I have no problem with Baird making a recommendation, as long as it provides different options for our elected Council to debate. Baird wants a short term refunding BAN. But its reason is based on the assumption something will happen soon with City Center II or that the properties will be sold. Does Baird understand these properties had an assessed market value for 2011 of $1,535,400, and it is likely to be even lower for 2012?

There is no realistic scenario in which a redevelopment at the City Center II site can generate sufficient TIF and parking revenues for debt service on the BANs. Baird’s secret $28.5 million bond issue/debt service plan proved that. With the fanciful CC II built and successful, it ran a deficit of $8-$10 million during the first decade. Waving a magic wand to make the numbers add up over 28 years is irrelevant. More modest, less risky, future redevelopment options would all require TIF reimbursement to a developer that would leave little or nothing leftover for the BANs. Of course, actually building a parking structure would require more debt service than any net parking revenues, like all the other parking structures.

Baird estimates a long-term bond at 3.75% interest (I can buy that). It has dismissed this option because it wants to build in call provisions that would lead to a much higher rate. With muni-bond yields at historic lows, there is no need for call provisions, and bond investors won’t care what happens to the properties, because the bonds are backed by the full faith and credit of the city. The intent to bond resolution just said debt service by DDA TIF not project specific TIF, which it should have but didn’t. So the DDA can use its diverted taxes plus subsidies from the general fund for the shortfall, all perfectly legal, if disgusting.

A simple calculation of $5.75 million at 3.75% for 25 years comes to about $350,000 per year or $8,750,000 over 25 years. (Current interest-only on the BANs is about $200,000.) My suggestion of delaying principal for five years until the University Place bonds are paid off, assuming 4% interest on $5.75 million, comes to $230,000 for the first five years then $420,000 for 20 years, a total over 25 years of $9,090,000.

A 3-year refunding BAN at 2% interest and no principal on $5.75 million would be $115,000 for three years. But if interest rates on $6 million refunding in three years were at 5% that would be $420,000 for 25 years, a total over 28 years of $10,845,000. Of course, we don’t know what interest rates will be in three years, but we know they are currently at historic lows and that the city has a AAA Fitch rating that is unlikely be sustained, so there is a very real risk that 5% interest in three years is a highly optimistic assumption. Whatever legal issues may need to be fudged for a long term bond with no City Center II will be the same in three years as now.

The option of refinancing the BANs with a DDA revenue bond, not backed by full faith and credit of the city, also needs to be considered. If the city had chosen the DDA revenue bond route in the first place for such an extreme real estate speculation, we would not be in this mess, but of course the bond market would have refused to fund them, which is why LTGO bonds were substituted. I do not believe refinancing with DDA revenue bonds is a realistic option, but there are citizens who think it may be, so it needs be thoughtfully discussed and the argument against it fully explained.

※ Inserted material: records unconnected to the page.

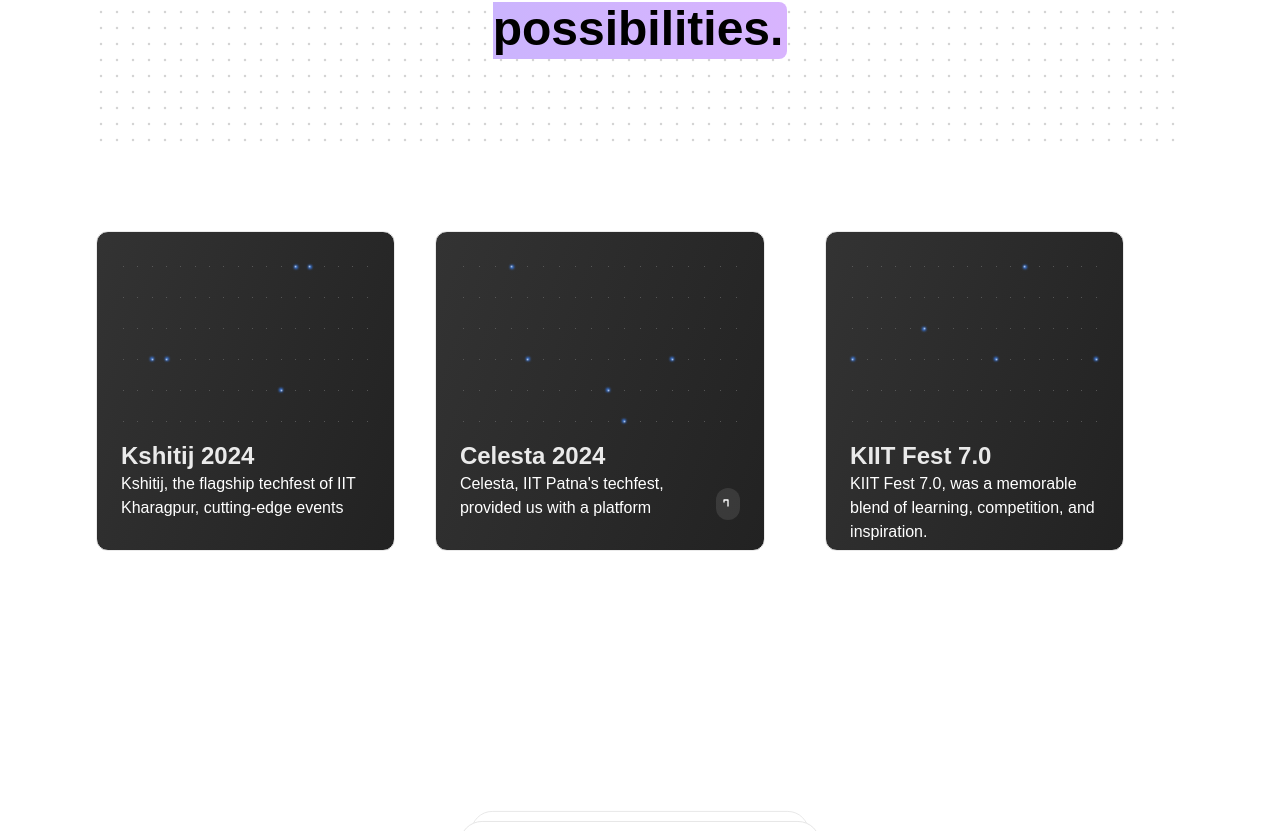
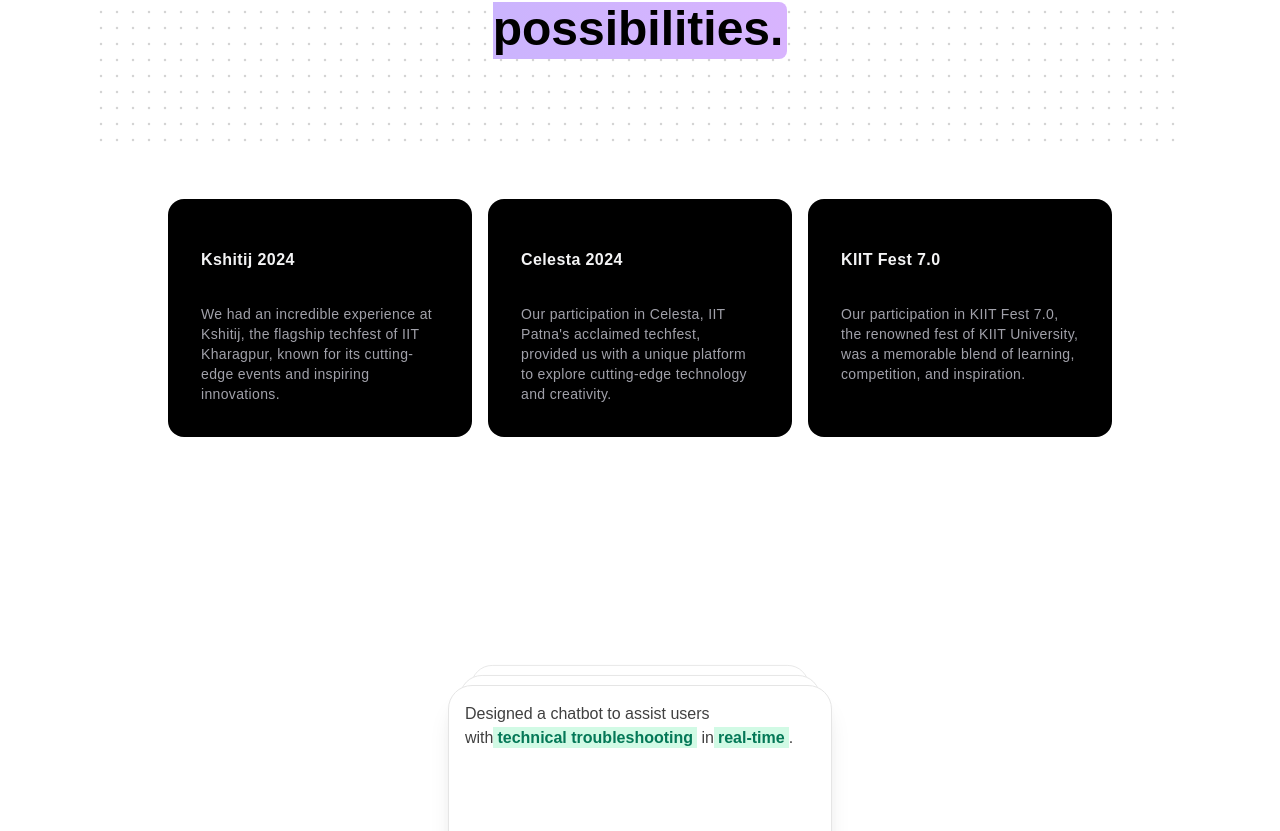
Before and after one commit to mdsahilnoob/team-itj, a Next.js app: page / in a window 1280 px wide. Shown: the part 585-1416 px from the top of the page. Built offline with nearby package versions, Linux system fonts and the light colour scheme.

Commit message:
fixed errors

```diff
--- a/src/app/page.tsx
+++ b/src/app/page.tsx
@@ -1,6 +1,6 @@
 import { AnimatedTestimonialsDemo } from "@/components/AnimatedTestimonials";
 import ButtonBot from "@/components/ButtonBot";
-import { GlowingStarsBackgroundCardPreview } from "@/components/Cards";
+import { CardHoverEffectDemo } from "@/components/CardHover";
 import { HeroHighlightDemo } from "@/components/HeroHighlight";
 import { CardStackDemo } from "@/components/MovingCards";
 import { NavbarDemo } from "@/components/Navbar";
@@ -11,7 +11,7 @@
     <main className='flex min-h-screen flex-col items-center justify-between p-24'>
       <NavbarDemo />
       <HeroHighlightDemo />
-      <GlowingStarsBackgroundCardPreview />
+      <CardHoverEffectDemo />
       <CardStackDemo />
       <AnimatedTestimonialsDemo />
       <ButtonBot />
--- /dev/null
+++ b/src/components/CardHover.tsx
@@ -0,0 +1,29 @@
+import { HoverEffect } from "./ui/card-hover-effect";
+
+export function CardHoverEffectDemo() {
+  return (
+    <div className="max-w-5xl mx-auto px-8">
+      <HoverEffect items={projects} />
+    </div>
+  );
+}
+export const projects = [
+  {
+    title: "Kshitij 2024",
+    description:
+      "We had an incredible experience at Kshitij, the flagship techfest of IIT Kharagpur, known for its cutting-edge events and inspiring innovations.",
+    link: "https://teamitj.tech/",
+  },
+  {
+    title: "Celesta 2024",
+    description:
+      "Our participation in Celesta, IIT Patna's acclaimed techfest, provided us with a unique platform to explore cutting-edge technology and creativity.",
+    link: "https://teamitj.tech/",
+  },
+  {
+    title: "KIIT Fest 7.0",
+    description:
+      "Our participation in KIIT Fest 7.0, the renowned fest of KIIT University, was a memorable blend of learning, competition, and inspiration.",
+    link: "https://teamitj.tech/",
+  },
+];
--- a/src/components/Cards.tsx
+++ /dev/null
@@ -1,78 +0,0 @@
-"use client";
-import React from "react";
-import {
-  GlowingStarsBackgroundCard,
-  GlowingStarsDescription,
-  GlowingStarsTitle,
-} from "./ui/glowing-stars";
-
-export function GlowingStarsBackgroundCardPreview() {
-    const cards = [
-        {
-          title: "Kshitij 2024",
-          description:
-            "Kshitij, the flagship techfest of IIT Kharagpur, cutting-edge events",
-          // Add custom icon path for the left card here (optional)
-        },
-        {
-          title: "Celesta 2024",
-          description: "Celesta, IIT Patna's techfest, provided us with a platform",
-          icon: (
-            <svg
-              xmlns="http://www.w3.org/2000/svg"
-              fill="none"
-              viewBox="0 0 24 24"
-              stroke-width="1.5"
-              stroke="currentColor"
-              className="h-4 w-4 text-white stroke-2"
-            >
-              <path
-                strokeLinecap="round"
-                strokeLinejoin="round"
-                d="M12 9v3m0 0v3m0 -6v-3m0 0H6v3m6 0v3"
-              />
-            </svg>
-          ),
-        },
-        {
-          title: "KIIT Fest 7.0",
-          description: "KIIT Fest 7.0, was a memorable blend of learning, competition, and inspiration.",
-          // Add custom icon path for the right card here (optional)
-        },
-      ];
-
-      return (
-        <div className="flex py-20 justify-center items-center antialiased">
-          {cards.map((card, index) => (
-            <div key={index} className={`mr-10 px-5${index === 2 ? '' : 'mr-auto'}`}>
-              <GlowingStarsBackgroundCard>
-                <GlowingStarsTitle>{card.title}</GlowingStarsTitle>
-                <div className="flex justify-between items-end">
-                  <GlowingStarsDescription>{card.description}</GlowingStarsDescription>
-                  {card.icon && <div className="h-8 w-8 rounded-full bg-[hsla(0,0%,100%,.1)] flex items-center justify-center">{card.icon}</div>}
-                </div>
-              </GlowingStarsBackgroundCard>
-            </div>
-          ))}
-        </div>
-      );
-}
-
-const Icon = () => {
-  return (
-    <svg
-      xmlns="http://www.w3.org/2000/svg"
-      fill="none"
-      viewBox="0 0 24 24"
-      stroke-width="1.5"
-      stroke="currentColor"
-      className="h-4 w-4 text-white stroke-2"
-    >
-      <path
-        strokeLinecap="round"
-        strokeLinejoin="round"
-        d="M17.25 8.25L21 12m0 0l-3.75 3.75M21 12H3"
-      />
-    </svg>
-  );
-};
--- /dev/null
+++ b/src/components/ui/card-hover-effect.tsx
@@ -0,0 +1,112 @@
+'use client'
+import { cn } from "@/lib/utils";
+import { AnimatePresence, motion } from "framer-motion";
+import Link from "next/link";
+import { useState } from "react";
+
+export const HoverEffect = ({
+  items,
+  className,
+}: {
+  items: {
+    title: string;
+    description: string;
+    link: string;
+  }[];
+  className?: string;
+}) => {
+  let [hoveredIndex, setHoveredIndex] = useState<number | null>(null);
+
+  return (
+    <div
+      className={cn(
+        "grid grid-cols-1 md:grid-cols-2  lg:grid-cols-3  py-10",
+        className
+      )}
+    >
+      {items.map((item, idx) => (
+        <Link
+          href={item?.link}
+          key={item?.link}
+          className="relative group  block p-2 h-full w-full"
+          onMouseEnter={() => setHoveredIndex(idx)}
+          onMouseLeave={() => setHoveredIndex(null)}
+        >
+          <AnimatePresence>
+            {hoveredIndex === idx && (
+              <motion.span
+                className="absolute inset-0 h-full w-full bg-neutral-200 dark:bg-slate-800/[0.8] block  rounded-3xl"
+                layoutId="hoverBackground"
+                initial={{ opacity: 0 }}
+                animate={{
+                  opacity: 1,
+                  transition: { duration: 0.15 },
+                }}
+                exit={{
+                  opacity: 0,
+                  transition: { duration: 0.15, delay: 0.2 },
+                }}
+              />
+            )}
+          </AnimatePresence>
+          <Card>
+            <CardTitle>{item.title}</CardTitle>
+            <CardDescription>{item.description}</CardDescription>
+          </Card>
+        </Link>
+      ))}
+    </div>
+  );
+};
+
+export const Card = ({
+  className,
+  children,
+}: {
+  className?: string;
+  children: React.ReactNode;
+}) => {
+  return (
+    <div
+      className={cn(
+        "rounded-2xl h-full w-full p-4 overflow-hidden bg-black border border-transparent dark:border-white/[0.2] group-hover:border-slate-700 relative z-20",
+        className
+      )}
+    >
+      <div className="relative z-50">
+        <div className="p-4">{children}</div>
+      </div>
+    </div>
+  );
+};
+export const CardTitle = ({
+  className,
+  children,
+}: {
+  className?: string;
+  children: React.ReactNode;
+}) => {
+  return (
+    <h4 className={cn("text-zinc-100 font-bold tracking-wide mt-4", className)}>
+      {children}
+    </h4>
+  );
+};
+export const CardDescription = ({
+  className,
+  children,
+}: {
+  className?: string;
+  children: React.ReactNode;
+}) => {
+  return (
+    <p
+      className={cn(
+        "mt-8 text-zinc-400 tracking-wide leading-relaxed text-sm",
+        className
+      )}
+    >
+      {children}
+    </p>
+  );
+};
--- a/src/components/ui/glowing-stars.tsx
+++ /dev/null
@@ -1,158 +0,0 @@
-"use client";
-
-import React, { useEffect, useRef, useState } from "react";
-import { AnimatePresence, motion } from "framer-motion";
-import { cn } from "@/lib/utils";
-
-export const GlowingStarsBackgroundCard = ({
-  className,
-  children,
-}: {
-  className?: string;
-  children?: React.ReactNode;
-}) => {
-  const [mouseEnter, setMouseEnter] = useState(false);
-
-  return (
-    <div
-      onMouseEnter={() => {
-        setMouseEnter(true);
-      }}
-      onMouseLeave={() => {
-        setMouseEnter(false);
-      }}
-      className={cn(
-        "bg-[linear-gradient(110deg,#333_0.6%,#222)] p-4 max-w-md max-h-[20rem] h-full w-full rounded-xl border border-[#eaeaea] dark:border-neutral-600",
-        className
-      )}
-    >
-      <div className="flex justify-center items-center">
-        <Illustration mouseEnter={mouseEnter} />
-      </div>
-      <div className="px-2 pb-6">{children}</div>
-    </div>
-  );
-};
-
-export const GlowingStarsDescription = ({
-  className,
-  children,
-}: {
-  className?: string;
-  children?: React.ReactNode;
-}) => {
-  return (
-    <p className={cn("text-base text-white max-w-[16rem]", className)}>
-      {children}
-    </p>
-  );
-};
-
-export const GlowingStarsTitle = ({
-  className,
-  children,
-}: {
-  className?: string;
-  children?: React.ReactNode;
-}) => {
-  return (
-    <h2 className={cn("font-bold text-2xl text-[#eaeaea]", className)}>
-      {children}
-    </h2>
-  );
-};
-
-export const Illustration = ({ mouseEnter }: { mouseEnter: boolean }) => {
-  const stars = 108;
-  const columns = 18;
-
-  const [glowingStars, setGlowingStars] = useState<number[]>([]);
-
-  const highlightedStars = useRef<number[]>([]);
-
-  useEffect(() => {
-    const interval = setInterval(() => {
-      highlightedStars.current = Array.from({ length: 5 }, () =>
-        Math.floor(Math.random() * stars)
-      );
-      setGlowingStars([...highlightedStars.current]);
-    }, 3000);
-
-    return () => clearInterval(interval);
-  }, []);
-
-  return (
-    <div
-      className="h-48 p-1 w-full"
-      style={{
-        display: "grid",
-        gridTemplateColumns: `repeat(${columns}, 1fr)`,
-        gap: `1px`,
-      }}
-    >
-      {[...Array(stars)].map((_, starIdx) => {
-        const isGlowing = glowingStars.includes(starIdx);
-        const delay = (starIdx % 10) * 0.1;
-        const staticDelay = starIdx * 0.01;
-        return (
-          <div
-            key={`matrix-col-${starIdx}}`}
-            className="relative flex items-center justify-center"
-          >
-            <Star
-              isGlowing={mouseEnter ? true : isGlowing}
-              delay={mouseEnter ? staticDelay : delay}
-            />
-            {mouseEnter && <Glow delay={staticDelay} />}
-            <AnimatePresence mode="wait">
-              {isGlowing && <Glow delay={delay} />}
-            </AnimatePresence>
-          </div>
-        );
-      })}
-    </div>
-  );
-};
-
-const Star = ({ isGlowing, delay }: { isGlowing: boolean; delay: number }) => {
-  return (
-    <motion.div
-      key={delay}
-      initial={{
-        scale: 1,
-      }}
-      animate={{
-        scale: isGlowing ? [1, 1.2, 2.5, 2.2, 1.5] : 1,
-        background: isGlowing ? "#fff" : "#666",
-      }}
-      transition={{
-        duration: 2,
-        ease: "easeInOut",
-        delay: delay,
-      }}
-      className={cn("bg-[#666] h-[1px] w-[1px] rounded-full relative z-20")}
-    ></motion.div>
-  );
-};
-
-const Glow = ({ delay }: { delay: number }) => {
-  return (
-    <motion.div
-      initial={{
-        opacity: 0,
-      }}
-      animate={{
-        opacity: 1,
-      }}
-      transition={{
-        duration: 2,
-        ease: "easeInOut",
-        delay: delay,
-      }}
-      exit={{
-        opacity: 0,
-      }}
-      className="absolute  left-1/2 -translate-x-1/2 z-10 h-[4px] w-[4px] rounded-full bg-blue-500 blur-[1px] shadow-2xl shadow-blue-400"
-    />
-  );
-};
```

If Council wishes to go along with Baird’s recommendation after an open public debate with full information about different options, that is within its right. My calculation is that a long-term bond, with interest-only until the University Place bonds are complete, is the best possibility. My assumption is based on accepting that the city was sold a lemon and has no choice but to cut its losses instead of hoping something will come along to get exonerate those who are to blame.

The citizens of East Lansing have a right for Council to debate in public session with public input the assumptions and the options for significant financial decisions. The citizens of East Lansing also have a right to know which members of Council can intelligently discuss assumptions and options for significant financial decisions and which cannot.